Introduction to Blog

I launched the website and the Blog after having spoken to government officials, political analysts and security experts specializing in South Asian affairs from three continents. The feedback was uniformly consistent. The bottom line is that when Kashmiris are suffering and the world has its own set of priorities, we need to find ways to help each other. We must be realistic, go beyond polemics and demagoguery, and propose innovative ideas that will bring peace, justice and prosperity in all of Jammu and Kashmir.

The author had two reasons to create this blog. First, it was to address the question that was being asked repeatedly, especially, by journalists and other observers in the U.S., U.K., and Canada, inquiring whether the Kashmiri society was concerned about social, cultural and environmental challenges in the valley given that only political upheaval and violence were reported or highlighted by media.

Second, the author has covered the entire spectrum of societal issues and challenges facing Kashmiri people over an 8-year period with the exception of politics given that politics gets all the exposure at the expense of REAL CHALLENGES that will likely result in irreversible degradation in the quality of life and the standard of living for future generations of Kashmiris to come.

The author stopped adding additional material to the Blog once it was felt that most, if not all, concerns, challenges and issues facing the Kashmiri society are cataloged in the Blog. There are over 1900 entries in the Blog and most commentaries include short biographical sketches of authors to bring readers close to the essence of Kashmir. Unfortunately, the 8-year assessment also indicates that neither Kashmiri civil society, nor intellectuals or political leadership have any inclination or enthusiasm in pursuing issues that do not coincide with their vested political agendas. What it means for the future of Kashmiri children and their children is unfathomable. But the evidence is all laid out.

This Blog is a reality check on Kashmir. It is a historical record of how Kashmir lost its way.

Vijay Sazawal, Ph.D.

Friday, April 2, 2010

Vanishing Interest in Reading Books

Reading culture is slowly disappearing in Kashmir

Kashmiris decide not to read … and receding reading culture pushes libraries out of work

Zehra Shafi (Kashmir Images)

Srinagar: The sad reality about gradual decrease in book-reading habits in the Valley may not evoke the kind of reaction it deserves from the masses but the trend, as many fear, may lead to ‘No Books’ soon.

Reading has always been a passion for some people -- be it children, youngsters or elderly. But this passion is eventually decreasing day by day in the Kashmir Valley where people seem too busy with their routine jobs that they hardly get time to read books.
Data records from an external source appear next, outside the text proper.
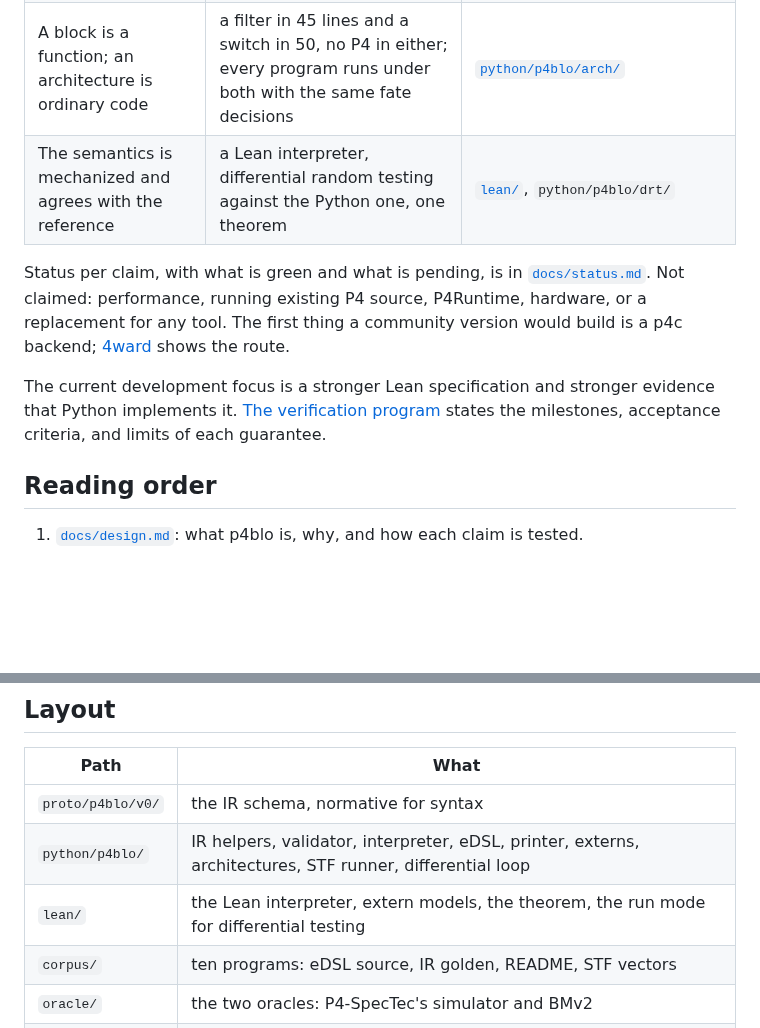
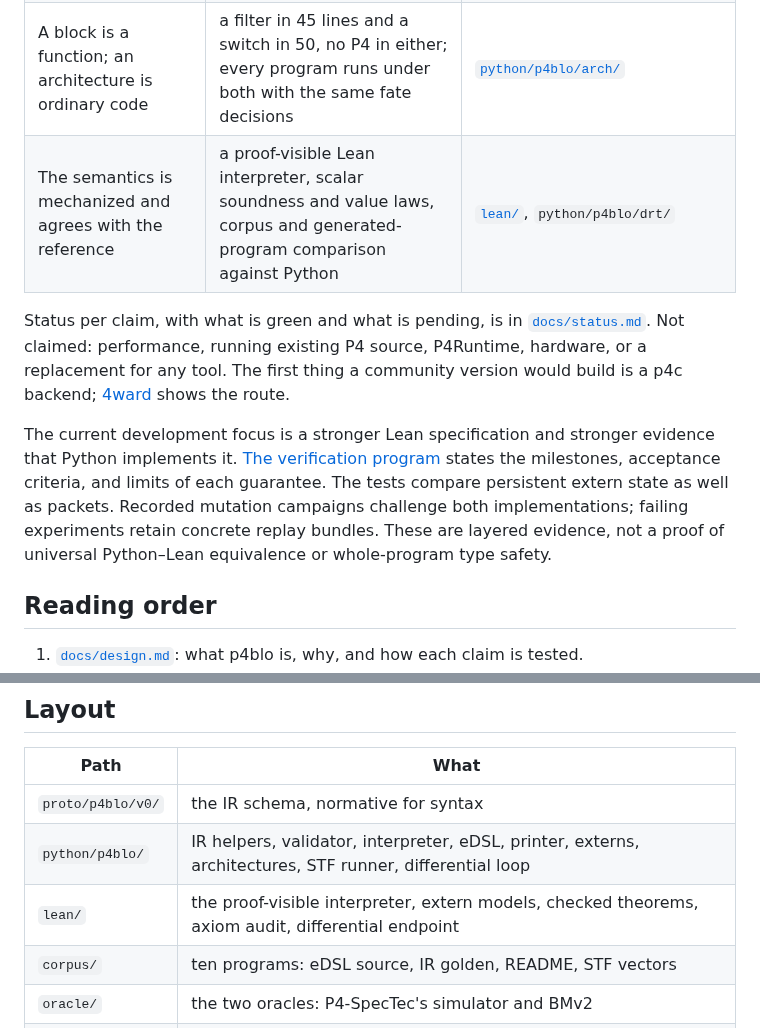
Before and after one commit to qobilidop/p4blo, a Markdown page: README.md, 2 parts joined by grey strips. GitHub-like rendering; blank space fills up the shorter version.

```diff
--- a/README.md
+++ b/README.md
@@ -21,7 +21,7 @@ in this repository and runs in CI.
 | The core is small and post-elaboration | the schema and its contract fit in a few pages; ten corpus programs need only named elaborations, no escape hatch | [`proto/p4blo/v0/p4blo.proto`](proto/p4blo/v0/p4blo.proto), [`docs/coverage.md`](docs/coverage.md), [`corpus/`](corpus/) |
 | The core is semantically complete for real programs | every corpus vector matches P4-SpecTec's simulator packet for packet, through a printed P4 program under a v1model shim | [`oracle/`](oracle/), `tests/test_oracle.py` |
 | A block is a function; an architecture is ordinary code | a filter in 45 lines and a switch in 50, no P4 in either; every program runs under both with the same fate decisions | [`python/p4blo/arch/`](python/p4blo/arch/) |
-| The semantics is mechanized and agrees with the reference | a Lean interpreter, differential random testing against the Python one, one theorem | [`lean/`](lean/), `python/p4blo/drt/` |
+| The semantics is mechanized and agrees with the reference | a proof-visible Lean interpreter, scalar soundness and value laws, corpus and generated-program comparison against Python | [`lean/`](lean/), `python/p4blo/drt/` |
 
 Status per claim, with what is green and what is pending, is in
 [`docs/status.md`](docs/status.md). Not claimed: performance, running
@@ -32,6 +32,10 @@ The first thing a community version would build is a p4c backend;
 The current development focus is a stronger Lean specification and stronger
 evidence that Python implements it. [The verification program](docs/verification.md)
 states the milestones, acceptance criteria, and limits of each guarantee.
+The tests compare persistent extern state as well as packets. Recorded
+mutation campaigns challenge both implementations; failing experiments
+retain concrete replay bundles. These are layered evidence, not a proof of
+universal Python–Lean equivalence or whole-program type safety.
 
 ## Reading order
 
@@ -88,7 +92,7 @@ typechecked with p4c through Docker when it is available.
 |---|---|
 | `proto/p4blo/v0/` | the IR schema, normative for syntax |
 | `python/p4blo/` | IR helpers, validator, interpreter, eDSL, printer, externs, architectures, STF runner, differential loop |
-| `lean/` | the Lean interpreter, extern models, the theorem, the run mode for differential testing |
+| `lean/` | the proof-visible interpreter, extern models, checked theorems, axiom audit, differential endpoint |
 | `corpus/` | ten programs: eDSL source, IR golden, README, STF vectors |
 | `oracle/` | the two oracles: P4-SpecTec's simulator and BMv2 |
 | `docs/` | design, semantics, coverage, status, decisions, notes |
```
Also changed, not shown: docs/status.md (+20 -11 lines).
Officials from the City Central Library confirm that there has been a steady decline in the reading culture.

To drive this point home, they site that in the year 2007, the total number of borrowers was 15,200 which slowly came down to 10,000 in 2008.

Talking to ‘Kashmir Images’, Deputy Director Libraries, Bashir Ahmad Khan said that the City Central library alone has a rich collection of different genres but still the response is not so good.

“At present, there are about 28,481 books available in the library including academic books, fiction, non-fiction, etc., but still people visit the library occasionally,” he regretted.

When asked about the reason, Khan said that since the inception of Internet, people have got so attracted to it that they hardly step into the libraries. He agrees that Internet being the fast information medium has proved very tempting.

“The mushrooming of Internet has affected the readership to a great extent. But there are still some people who enjoy reading books,” Khan immediately adds a rider.

He says people have their own tastes and they have love for certain books. “Despite the technology boom, the habit of this section of readership has remained more or less unaffected,” Khan adds.

Other officials including the library staff at CCL say that students who are already overburdened with academic books “don’t get extra time to read books stuffed in public libraries.”

A miniscule chunk of students, however, come in winters to borrow or read books in the libraries reading room, they said.

Booksellers also agree that there is decline in the reading culture. The owner of Gulshan Books, says, “Nowadays e-mailing and social networking is on high. People spend hours on internet browsing and chatting, and obviously this time is a drain on the chunk which otherwise would have gone into book reading.”

He said sometimes young people come to his shop asking for the books by some celebrated authors.

Zaffar Ahmad, another bookseller also agrees that the reading culture is “definitely decreasing”.

“Frequent strikes and shutdowns have also affected the readers as well as the sales of books. The sales of competition-oriented books, for instance, are worst affected due to strikes; students are not able to buy them in time (when they need them) and thus they remain untouched on our shelves.”

No comments: